Nigeria’s economy continued to shrink in the third quarter, contracting by 2.24 percent year-on-year in the three months through September.
Figures showed that the Gross Domestic Product, GDP of Africa’s most populous country fell by 2.24 percent in the third quarter of 2016, following a 2.06 percent contraction in the second quarter, and a 0.36 percent shrinking in the first quarter.
Today’s statistic is not good news as it shows that the recession has deepened.
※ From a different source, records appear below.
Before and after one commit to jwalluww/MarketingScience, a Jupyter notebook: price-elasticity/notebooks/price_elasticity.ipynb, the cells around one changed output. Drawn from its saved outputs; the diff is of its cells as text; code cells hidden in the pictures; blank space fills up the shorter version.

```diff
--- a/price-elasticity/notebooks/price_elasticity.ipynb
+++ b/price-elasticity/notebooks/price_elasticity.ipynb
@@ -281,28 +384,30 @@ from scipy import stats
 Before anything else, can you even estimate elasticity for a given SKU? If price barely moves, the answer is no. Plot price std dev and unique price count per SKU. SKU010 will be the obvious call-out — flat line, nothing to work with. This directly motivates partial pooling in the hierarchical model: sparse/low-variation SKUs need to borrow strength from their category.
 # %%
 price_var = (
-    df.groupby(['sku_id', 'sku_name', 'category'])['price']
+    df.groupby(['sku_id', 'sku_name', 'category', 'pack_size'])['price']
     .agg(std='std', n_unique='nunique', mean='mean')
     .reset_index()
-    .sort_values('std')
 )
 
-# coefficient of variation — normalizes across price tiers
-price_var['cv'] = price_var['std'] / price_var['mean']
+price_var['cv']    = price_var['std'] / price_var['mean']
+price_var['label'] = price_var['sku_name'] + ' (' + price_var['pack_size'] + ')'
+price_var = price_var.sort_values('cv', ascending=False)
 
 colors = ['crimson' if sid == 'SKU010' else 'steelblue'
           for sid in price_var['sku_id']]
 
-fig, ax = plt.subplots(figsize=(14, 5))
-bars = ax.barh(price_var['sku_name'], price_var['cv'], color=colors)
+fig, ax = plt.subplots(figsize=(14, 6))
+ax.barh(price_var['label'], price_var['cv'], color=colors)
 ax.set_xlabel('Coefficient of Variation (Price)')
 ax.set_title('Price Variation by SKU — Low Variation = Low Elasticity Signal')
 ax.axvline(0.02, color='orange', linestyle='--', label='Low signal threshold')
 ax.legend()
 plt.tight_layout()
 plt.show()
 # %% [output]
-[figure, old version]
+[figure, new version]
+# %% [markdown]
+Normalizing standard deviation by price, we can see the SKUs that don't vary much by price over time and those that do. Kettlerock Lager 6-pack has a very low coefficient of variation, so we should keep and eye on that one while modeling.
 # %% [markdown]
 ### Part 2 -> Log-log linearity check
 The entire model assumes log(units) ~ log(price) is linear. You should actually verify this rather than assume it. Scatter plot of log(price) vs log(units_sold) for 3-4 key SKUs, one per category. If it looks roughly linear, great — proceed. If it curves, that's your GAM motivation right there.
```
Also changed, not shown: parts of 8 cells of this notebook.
It is seen as the worst recession in the West-African country in over 20 years. 15 Economist polled by Bloomberg had predicted only a 2 percent contraction.
According to a new set of data released early today (Nov 21) by the National Bureau of Statistics, oil production fell to 1.63 million barrels per day, down from 1.69 million in the second quarter.
Over the past 2 years, oil price has slumped from more than $100 a barrel to roughly $48 now.
The slump in crude prices led Africa’s biggest economy to shrink by 2.06 percent in the second quarter.
Nigeria depends on the income it generates from Oil and Gas. Oil bunkering caused by militants is seen as one of the reason for the slow growth in the country’s economy.
President Muhammadu Buhari has appealed to Niger Delta militants to embrace peace and stop bombing pipelines.
Data shows a growth in the Non-oil sector largely driven by the activities of Agriculture (Crop Production) grew by 0.03 percent in the third quarter, compared with negative growth in the first two, it said.
Production fell in manufacturing and construction.
To read the full report by the NBS CLICK – HERE